What is trailer sway and how can it be prevented?
The sway of a hula skirt may be calming in the gentle breezes of Hawaii but sudden broadside slams of wind against the side of your vehicles in stormy weather, or the aerodynamic drag that sucks your RV into the entrails of a 50-foot truck as it flies by can be terrifying, especially for novice RVers.
Sway can happen no matter the size and type of your tow vehicle or RV. Furthermore, although you might think a fifth-wheel might be more stable, when put under crosswind or braking stress the result is little better than when towing a smaller trailer.
Whatever your combination, maintaining highway speeds in bad weather or heavy traffic can put you and your RV in the ditch in the blink of an eye. So if sway has been a regular problem, best do some research before your next trip and seek professional advice about the type of hitch/sway-control connection you have between your vehicle and RV.
When I went online to see if I could glean some advice from the experts, I lucked out. The one person who replied to my enquiries – Ron Estrada, marketing manager of Hensley Manufacturing in Michigan – just happens to be a passionate and generous source of information on the topic.

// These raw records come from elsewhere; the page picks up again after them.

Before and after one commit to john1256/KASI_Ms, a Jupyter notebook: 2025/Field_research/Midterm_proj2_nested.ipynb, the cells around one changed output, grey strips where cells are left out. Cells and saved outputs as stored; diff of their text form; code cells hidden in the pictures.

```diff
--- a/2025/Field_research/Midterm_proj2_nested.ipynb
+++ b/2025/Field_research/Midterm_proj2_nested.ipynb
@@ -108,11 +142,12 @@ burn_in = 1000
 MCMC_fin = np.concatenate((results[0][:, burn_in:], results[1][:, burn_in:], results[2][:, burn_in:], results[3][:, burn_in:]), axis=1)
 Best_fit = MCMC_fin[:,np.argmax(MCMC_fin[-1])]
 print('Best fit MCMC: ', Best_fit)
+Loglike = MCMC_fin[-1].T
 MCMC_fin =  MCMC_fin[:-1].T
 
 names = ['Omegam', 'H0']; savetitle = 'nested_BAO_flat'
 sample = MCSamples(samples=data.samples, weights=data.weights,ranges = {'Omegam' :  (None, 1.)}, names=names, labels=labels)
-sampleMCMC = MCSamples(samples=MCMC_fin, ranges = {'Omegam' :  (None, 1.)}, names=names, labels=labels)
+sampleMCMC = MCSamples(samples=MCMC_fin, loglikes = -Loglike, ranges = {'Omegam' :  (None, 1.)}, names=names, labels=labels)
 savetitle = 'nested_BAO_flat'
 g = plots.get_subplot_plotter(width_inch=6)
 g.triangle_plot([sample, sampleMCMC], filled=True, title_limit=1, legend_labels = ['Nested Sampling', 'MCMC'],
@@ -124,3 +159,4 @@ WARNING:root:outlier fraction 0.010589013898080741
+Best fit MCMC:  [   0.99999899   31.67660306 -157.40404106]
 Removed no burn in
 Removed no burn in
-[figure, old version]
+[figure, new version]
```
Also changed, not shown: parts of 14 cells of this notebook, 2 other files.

The first thing Ron did was clarify my terminology. I had always thought sway bars were the V- shaped bars that, along with cables, chains and ball, acted as stabilizers between tow-vehicles and RVs. Wrong!

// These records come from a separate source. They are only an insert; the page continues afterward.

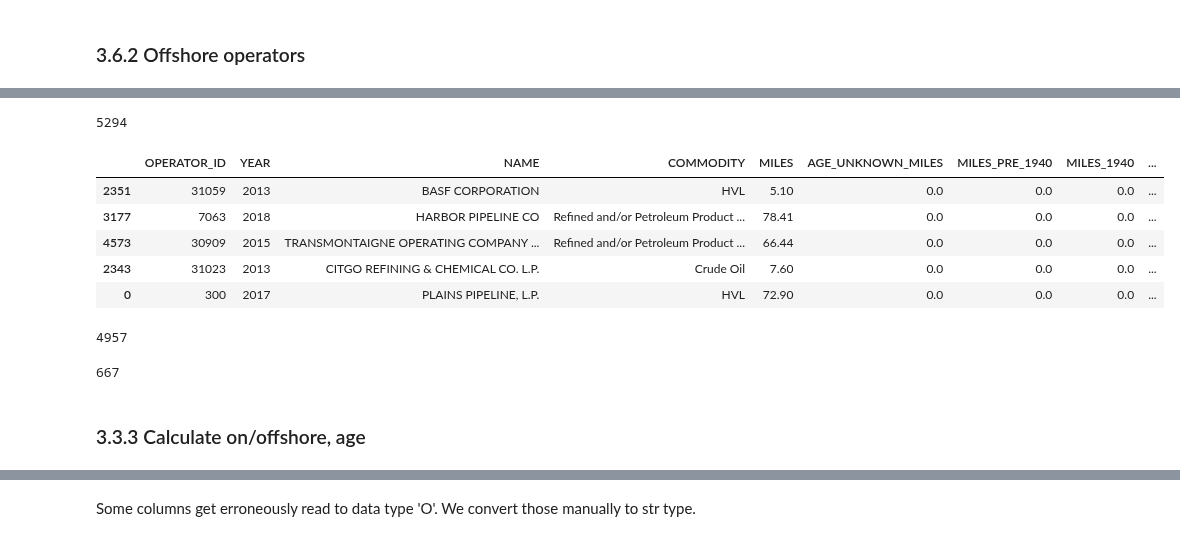
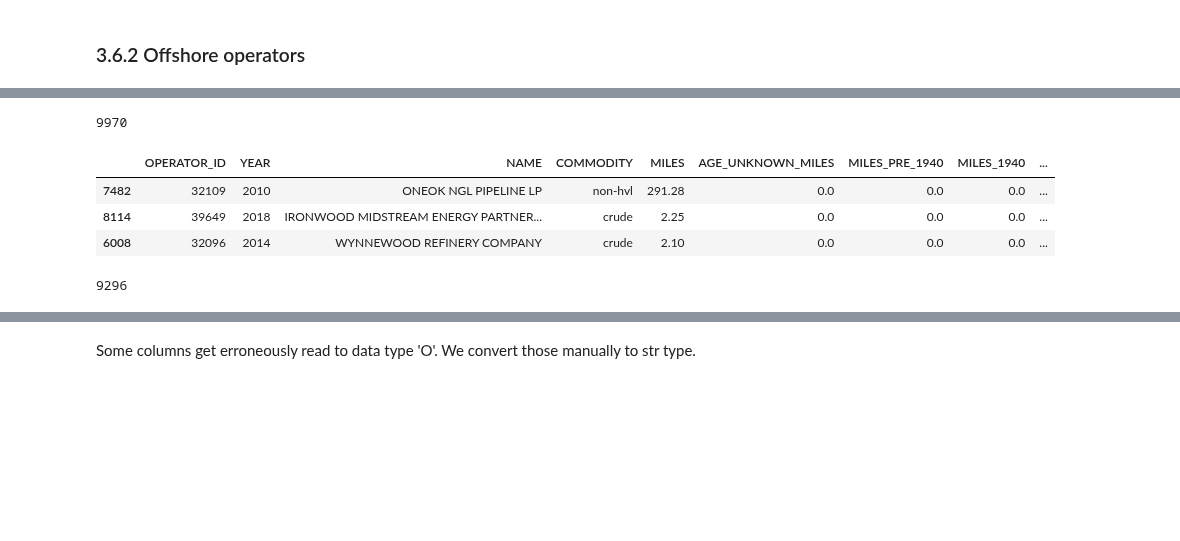
Before and after one commit to julianbarg/oil_industry, a Jupyter notebook: workbooks/3py_select_filter.ipynb, the cells around one changed output, grey strips where cells are left out. Cells and saved outputs as stored; diff of their text form; code cells hidden in the pictures; blank space fills up the shorter version.

```diff
--- a/workbooks/3py_select_filter.ipynb
+++ b/workbooks/3py_select_filter.ipynb
@@ -590,26 +577,17 @@ pipelines_2010_selected.sample(5)
 # %%
-len(pipelines_2010_selected)
+len(pre_sample)
 # %% [output]
-5294
+9970
 # %%
-pipelines_2010_selected = pipelines_2010_selected.loc[pipelines_2010_selected['OFFSHORE_MAX'] == 0.0].reset_index(drop=True)
-pipelines_2010_selected = pipelines_2010_selected.drop(columns=
-                                                       ['OFFSHORE_MILES', 'TOTAL_MILES', 'OFFSHORE_MAX'])
-pipelines_2010_selected.sample(5)
+pre_sample = pre_sample.loc[pre_sample['OFFSHORE_MAX'] == 0.0].reset_index(drop=True)
+pre_sample = pre_sample.drop(columns=['OFFSHORE_MILES', 'TOTAL_MILES', 'OFFSHORE_MAX'])
+pre_sample.sample(3)
 # %% [output]
 |  | OPERATOR_ID | YEAR | NAME | COMMODITY | MILES | AGE_UNKNOWN_MILES | MILES_PRE_1940 | MILES_1940 | ... |
-| 2351 | 31059 | 2013 | BASF CORPORATION | HVL | 5.10 | 0.0 | 0.0 | 0.0 | ... |
-| 3177 | 7063 | 2018 | HARBOR PIPELINE CO | Refined and/or Petroleum Product ... | 78.41 | 0.0 | 0.0 | 0.0 | ... |
-| 4573 | 30909 | 2015 | TRANSMONTAIGNE OPERATING COMPANY ... | Refined and/or Petroleum Product ... | 66.44 | 0.0 | 0.0 | 0.0 | ... |
-| 2343 | 31023 | 2013 | CITGO REFINING & CHEMICAL CO. L.P. | Crude Oil | 7.60 | 0.0 | 0.0 | 0.0 | ... |
-| 0 | 300 | 2017 | PLAINS PIPELINE, L.P. | HVL | 72.90 | 0.0 | 0.0 | 0.0 | ... |
+| 7482 | 32109 | 2010 | ONEOK NGL PIPELINE LP | non-hvl | 291.28 | 0.0 | 0.0 | 0.0 | ... |
+| 8114 | 39649 | 2018 | IRONWOOD MIDSTREAM ENERGY PARTNER... | crude | 2.25 | 0.0 | 0.0 | 0.0 | ... |
+| 6008 | 32096 | 2014 | WYNNEWOOD REFINERY COMPANY | crude | 2.10 | 0.0 | 0.0 | 0.0 | ... |
 # %%
-len(pipelines_2010_selected)
+len(pre_sample)
 # %% [output]
-4957
+9296
-# %%
-len(np.unique(pipelines_2010_selected['OPERATOR_ID']))
-# %% [output]
-667
-# %% [markdown]
-### 3.3.3 Calculate on/offshore, age
```
Also changed, not shown: parts of 35 cells of this notebook, 1 other file.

“A sway bar isn’t a sway control hitch; it’s actually part of a vehicle, whereas a sway control hitch attempts to dampen trailer sway or fish-tailing,” Ron explained.
Although I was unable to find Canadian or U.S. statistics as to the number of accidents attributable to trailer sway, Ron said that, based on Hensley’s experience and his many conversations with customers, trailer sway is likely the #1 cause of trailer accidents.
So if trailer sway still happens even after RVers have been meticulous about weight distribution, minding their braking manners and, most important of all, checking the soundness of their tow- hitch assembly, can anything be done to prevent it? Ron says there’s a better way than continuing to use the traditional but inadequate ball-hitch design. No surprise; it happens to be the Hensley Arrow® sway controller.
In brief, Ron said that where other sway control devices use friction in one form or another to dampen sway, the Hensley Arrow® uses its patented ‘converging linkage’ trapezoidal design that, literally and mechanically locks sway out. “Guaranteed.” At one point, I asked Ron what he thought was the most far-reaching road-safety issue for RVers.
“Trailer sway. The average trailer owner will spend a minimum of US$65,000 for a truck-trailer combination complete with all modern safety improvements…but then insist that the 70-year old ball-hitch design is adequate,” Ron replied.
Hensley asks that trailer owners give at least as much thought to the hitch that is keeping them on the road, as they give to the colour of the RV’s interior fabrics.
“If I sound passionate about this, it’s because I’ve gotten too many second calls from customers who didn’t buy the Hensley and then had a terrible accident,” he explained.
A full description and diagrams of the Hensley design can be found on the company website.